Regarding servodrive technology in machines, the world has two big players: Siemens and Rockwell Automation. In the past KHS packaging machines from Kleve were mostly equipped with a hybrid system, in which the programmable logic controller (PLC) and visualization were either from Siemens or Rockwell and Indramat motors from Bosch Rexroth were used as standard for the servotechnology.
In the course of further technical development and standardization KHS then decided to opt for PLCs and Simotion D from Siemens for the future, especially as the series of Bosch Rexroth Indramat servodrives had been discontinued and replaced by a new product range. Siemens technology is not accepted everywhere in the world, however, explains Karl-Heinz Klumpe, packaging product manager for KHS in Kleve. “We’ve always said that we can’t manage with this alone.
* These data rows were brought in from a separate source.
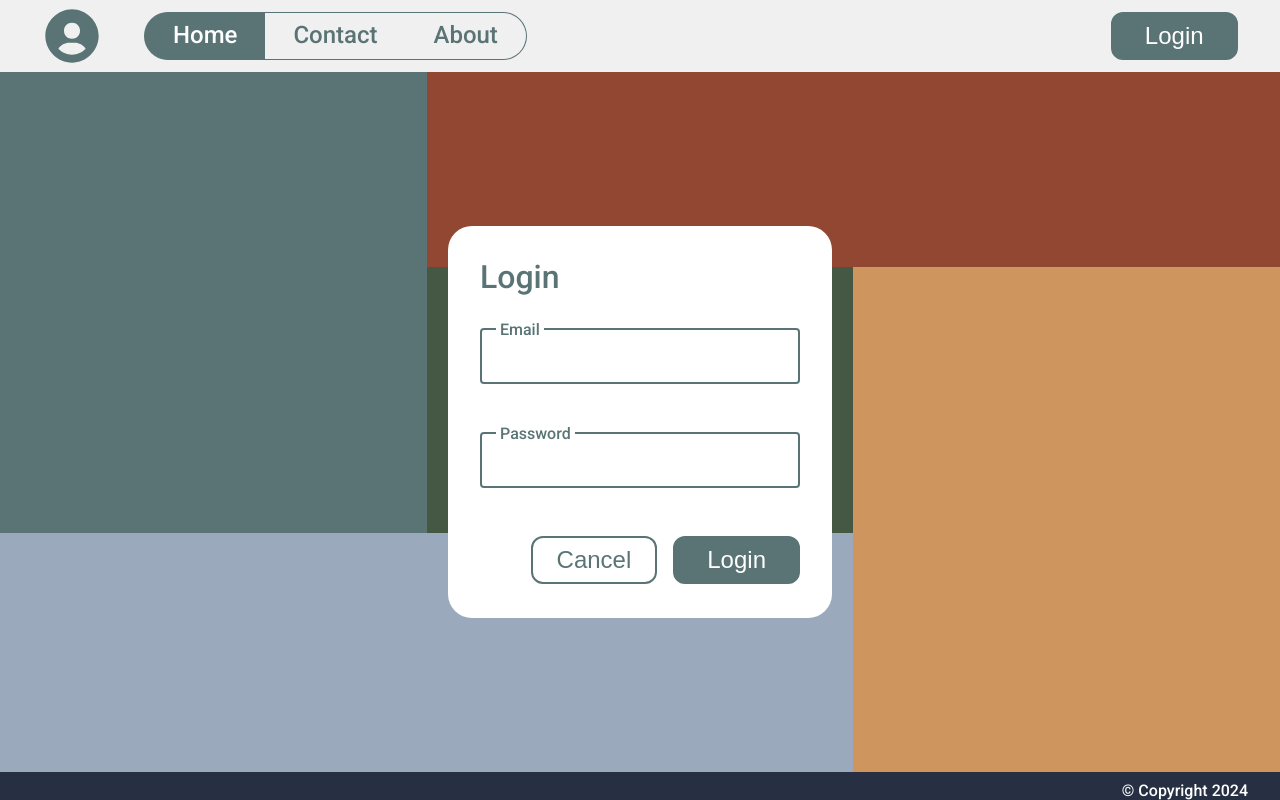
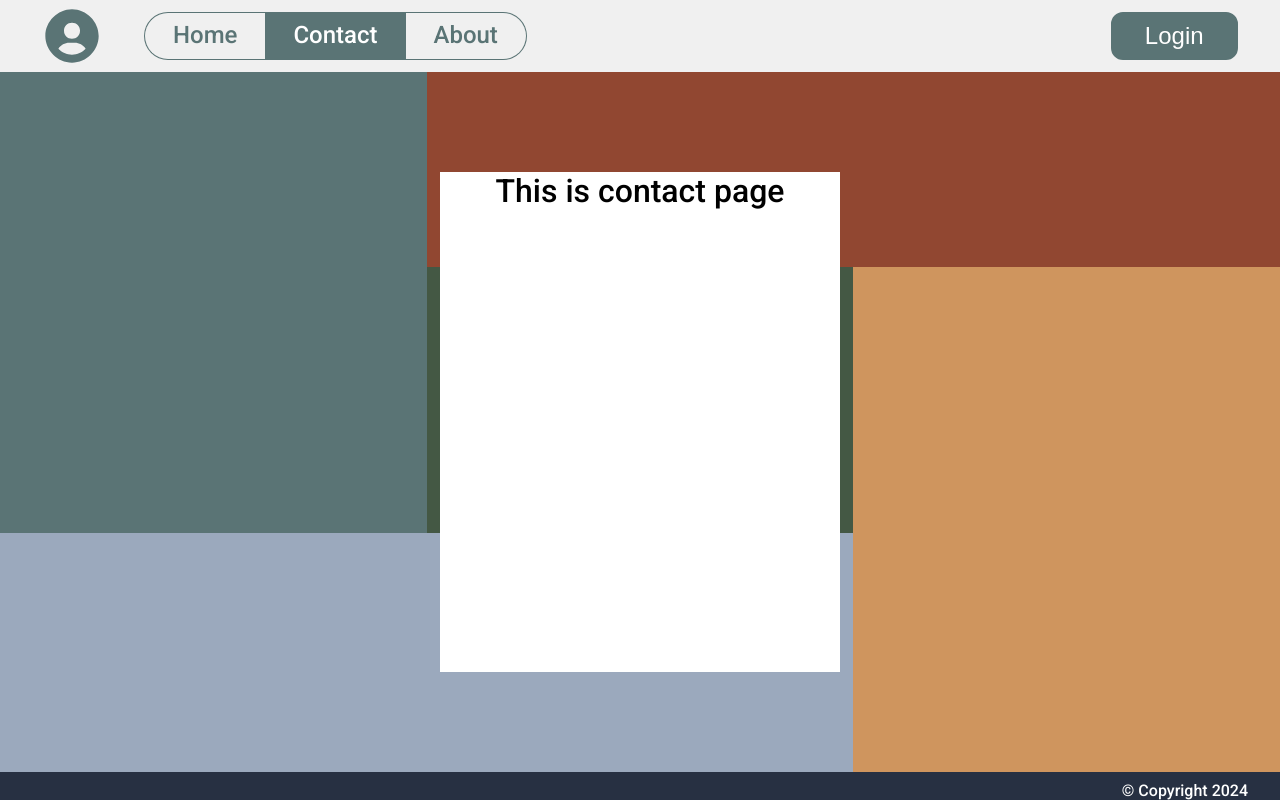
Before and after one commit to KaaRinnna/Login-task, a React (Vite) app: page /contact in a window 1280 px wide. Both pictures are taken after a click on the button "Cancel". Built offline with nearby package versions, Linux system fonts and the light colour scheme.

Commit message:
readme, routing added

```diff
--- a/package.json
+++ b/package.json
@@ -11,7 +11,8 @@
   },
   "dependencies": {
     "react": "^18.3.1",
-    "react-dom": "^18.3.1"
+    "react-dom": "^18.3.1",
+    "react-router-dom": "^6.26.0"
   },
   "devDependencies": {
     "@types/react": "^18.3.3",
--- a/src/App.css
+++ b/src/App.css
@@ -47,9 +47,15 @@
   margin: 0 1rem;
 }
 
+.loggedContent {
+  background-color: white;
+  width: 100%;
+  max-width: 400px;
+  height: 500px;
+}
+
 :root {
   font-family: "Roboto", sans-serif;
-
   font-synthesis: none;
   text-rendering: optimizeLegibility;
   -webkit-font-smoothing: antialiased;
@@ -64,10 +70,6 @@ body {
   margin: 0;
 }
 
-ul li {
-  list-style-type: none;
-}
-
 h1, p{
   margin: 0;
 }
--- a/src/App.jsx
+++ /dev/null
@@ -1,36 +0,0 @@
-import './App.css';
-import { useState } from 'react';
-import { Footer } from './components/Footer/Footer';
-import { Form } from './components/Form/Form';
-import { Header } from './components/Header/Header';
-
-function App() {
-  const [image, setImage] = useState("");
-  const [formVisible, setFormVisible] = useState(true);
-
-  const onHandleLogin = () => {
-    setFormVisible(true);
-  }
-
-  return (
-    <div className='background'>
-      <div className="grid-item div1"/>
-      <div className="grid-item div2"/>
-      <div className="grid-item div3"/>
-      <div className="grid-item div4"/>
-      <div className="grid-item div5"/>
-
-      <div className='inner'>
-        <Header image={image} onLogin={onHandleLogin} />
-        <div className='content'>
-          {formVisible && <Form setImage={setImage} setFormVisible={setFormVisible} />}
-
-        </div>
-        <Footer/>
-      </div>
-
-    </div>
-  )
-}
-
-export default App
--- a/src/components/Form/Form.jsx
+++ b/src/components/Form/Form.jsx
@@ -8,7 +8,6 @@ export const Form = ({setImage, setFormVisible}) => {
 
     const onSubmit = (event) => {
         event.preventDefault();
-
         fetch('https://dummyjson.com/auth/login', {
             method: 'POST',
             headers: { 'Content-Type': 'application/json' },
@@ -20,7 +19,6 @@ export const Form = ({setImage, setFormVisible}) => {
         })
         .then(res => res.json())
         .then(data => {
-            console.log(data);
             alert('User logged in!');
             setImage(data.image);
             setFormVisible(false);
@@ -28,7 +26,7 @@ export const Form = ({setImage, setFormVisible}) => {
     };
 
     const onCancel = () => {
-        window.location.reload(true);
+        setFormVisible(false)
     };
 
     return (
--- a/src/components/Form/Form.module.css
+++ b/src/components/Form/Form.module.css
@@ -65,5 +65,4 @@
     .btn button {
         padding: 0.5rem 1rem;
     }
-
-  }
+}
--- a/src/components/Header/Header.jsx
+++ b/src/components/Header/Header.jsx
@@ -3,6 +3,7 @@ import icon from '../../assets/icon.svg';
 import { Button } from '../Button/Button';
 import dots from '../../assets/three-dots.svg';
 import { useState } from 'react';
+import { NavLink } from 'react-router-dom';
 
 export const Header = ({image, onLogin}) => {
     const [menuVisible, setMenuVisible] = useState(false);
@@ -17,12 +18,11 @@ export const Header = ({image, onLogin}) => {
                 <img src={image || icon} />
             </div>
             <nav className={`${styles.nav} ${menuVisible ? styles.menuNav : ''}`}>
-                <a className={styles.selected} href='#'>Home</a>
-                <a href='#'>Contact</a>
-                <a href='#'>About</a>
+                <NavLink className={({isActive}) => isActive ? styles.selected : undefined} to='/'>Home</NavLink>
+                <NavLink className={({isActive}) => isActive ? styles.selected : undefined} to='/contact'>Contact</NavLink>
+                <NavLink className={({isActive}) => isActive ? styles.selected : undefined} to='/about'>About</NavLink>
                 <Button onClick={onLogin} mode='primary'>Login</Button>
             </nav>
-
             <div className={styles.menu}>
                 <img onClick={toggleMenu} src={dots}/>
             </div>
--- a/src/main.jsx
+++ b/src/main.jsx
@@ -1,9 +1,29 @@
 import React from 'react'
 import ReactDOM from 'react-dom/client'
-import App from './App.jsx'
+import { createBrowserRouter, RouterProvider } from 'react-router-dom'
+import Root from './routes/Root.jsx';
+import { Contacts } from './routes/Contacts.jsx';
+import { About } from './routes/About.jsx';
+
+const router = createBrowserRouter([
+  {
+    path: "/",
+    element: <Root/>,
+    children: [
+      {
+        path: "/contact",
+        element: <Contacts/>
+      },
+      {
+        path: "/about",
+        element: <About/>
+      }
+    ]
+  },
+]);
 
 ReactDOM.createRoot(document.getElementById('root')).render(
   <React.StrictMode>
-    <App />
-  </React.StrictMode>,
+    <RouterProvider router={router} />
+  </React.StrictMode>
 )
--- /dev/null
+++ b/src/routes/About.jsx
@@ -0,0 +1,7 @@
+export const About = () => {
+    return (
+        <div className="loggedContent">
+            <h1>This is about page</h1>
+        </div>
+    )
+}
--- /dev/null
+++ b/src/routes/Contacts.jsx
@@ -0,0 +1,7 @@
+export const Contacts = () => {
+    return (
+        <div className='loggedContent'>
+          <h1>This is contact page</h1>
+        </div>
+    )
+}
--- /dev/null
+++ b/src/routes/Root.jsx
@@ -0,0 +1,38 @@
+import "../App.css";
+import { useEffect, useState } from "react";
+import { Footer } from "../components/Footer/Footer.jsx";
+import { Header } from "../components/Header/Header.jsx";
+import {Form} from "../components/Form/Form.jsx"
+import { Outlet } from "react-router-dom";
+
+export default function Root() {
+    const [image, setImage] = useState("");
+    const [formVisible, setFormVisible] = useState(true);
+
+    const onHandleLogin = () => {
+        setFormVisible(true);
+    };
+
+    const blocks = [
+        {class: "div1"},
+        {class: "div2"},
+        {class: "div3"},
+        {class: "div4"},
+        {class: "div5"},
+    ];
+
+    return (
+        <div className='background'>
+        {blocks.map((block) => (
+          <div key={block.class} className={`${block.class} grid-item`} />
+        ))}
+            <div className='inner'>
+            <Header image={image} onLogin={onHandleLogin} />
+            <div className='content'>
+                {formVisible ? <Form setImage={setImage} setFormVisible={setFormVisible}/> : <Outlet/>}
+            </div>
+            <Footer/>
+        </div>
+      </div>
+    )
+}
```
Also changed, not shown: 2 other files (tests, documents, lock files or other folders).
We thus had to develop an equivalent, purely American system specially for the North American market, which is dominated by Rockwell Automation, in order to continue to be 100% competitive here as well and satisfy the demands of our customers.”
It’s a known fact that Americans like to buy American technology best – not least since the US military megadeal on the procurement of tanker aircraft a few years ago when European aircraft manufacturer Airbus lost to American rival Boeing in a spectacular bidders’ war. It’s understandable that not only American politicians but also US companies prefer to buy inland products – all of them united by the worry over local jobs.
There’s another aspect to this, too. The growing trend towards standardization not only affects customers but also KHS, as Klumpe emphasizes. “Lots of big companies are now running standardization programs to cut costs by producing systems in number and to reduce warehousing. Just imagine that every system provider would work with its own control system and drive technology. And of course a customer specification can be implemented for each individual machine should the necessity arise. In the long term, however, it’s more economical to offer the two systems which have the greatest acceptance worldwide straight off.”
This is just what KHS has done on its own initiative, states Christopher Stuhlmann, head of the Packaging Technology Product Center in Kleve. “For us it was important to close this niche – which we had to date only exploited in individual cases at the customer’s request – by producing a standard. We can now service practically any request worldwide with our systems because we supply two respectively universal systems with components from the two leading manufacturers.” This means that in practice servodrives of the latest Rockwell Kinetix 5700 generation and the Siemens Simotion D series are used which both have an availability of well over ten years and thus provide a long-term perspective.
“About half of our customers will demand the Rockwell system from us in the future.”
A great amount of time and personal effort have gone into this new system, Karl-Heinz Klumpe tells us. “No less than four electrical design engineers and software developers spent about a year working on this development. We had to transfer the KHS ClearLine HMI to the Rockwell system and make it compatible. In doing so we were confronted with another software and a different programming environment. It’s like imagining you’ve just programmed an extensive app for the iOS operating system and now have to adapt this for Android. In both cases we’re dealing with two completely different development environments.” From KHS’ point of view there is no alternative. “About half of our customers will demand this of us in the future – if they’re not already doing so.”
Incidentally, the Rockwell setup is by no means limited to KHS packaging machines. A similar model for filling machines has existed since 2008 – firstly, because most of the plant engineering for the American market is built at the KHS production site in Waukesha in Wisconsin, USA, and secondly, because there was a market demand for this very early on. The packaging and filling technology is united on one front, however: there is little difference in the functional aspects of the two control systems, as both Klumpe and his colleague Ingolf Betz, head of Electrical Engineering/Commissioning at the Filling Technology Product Center, point out.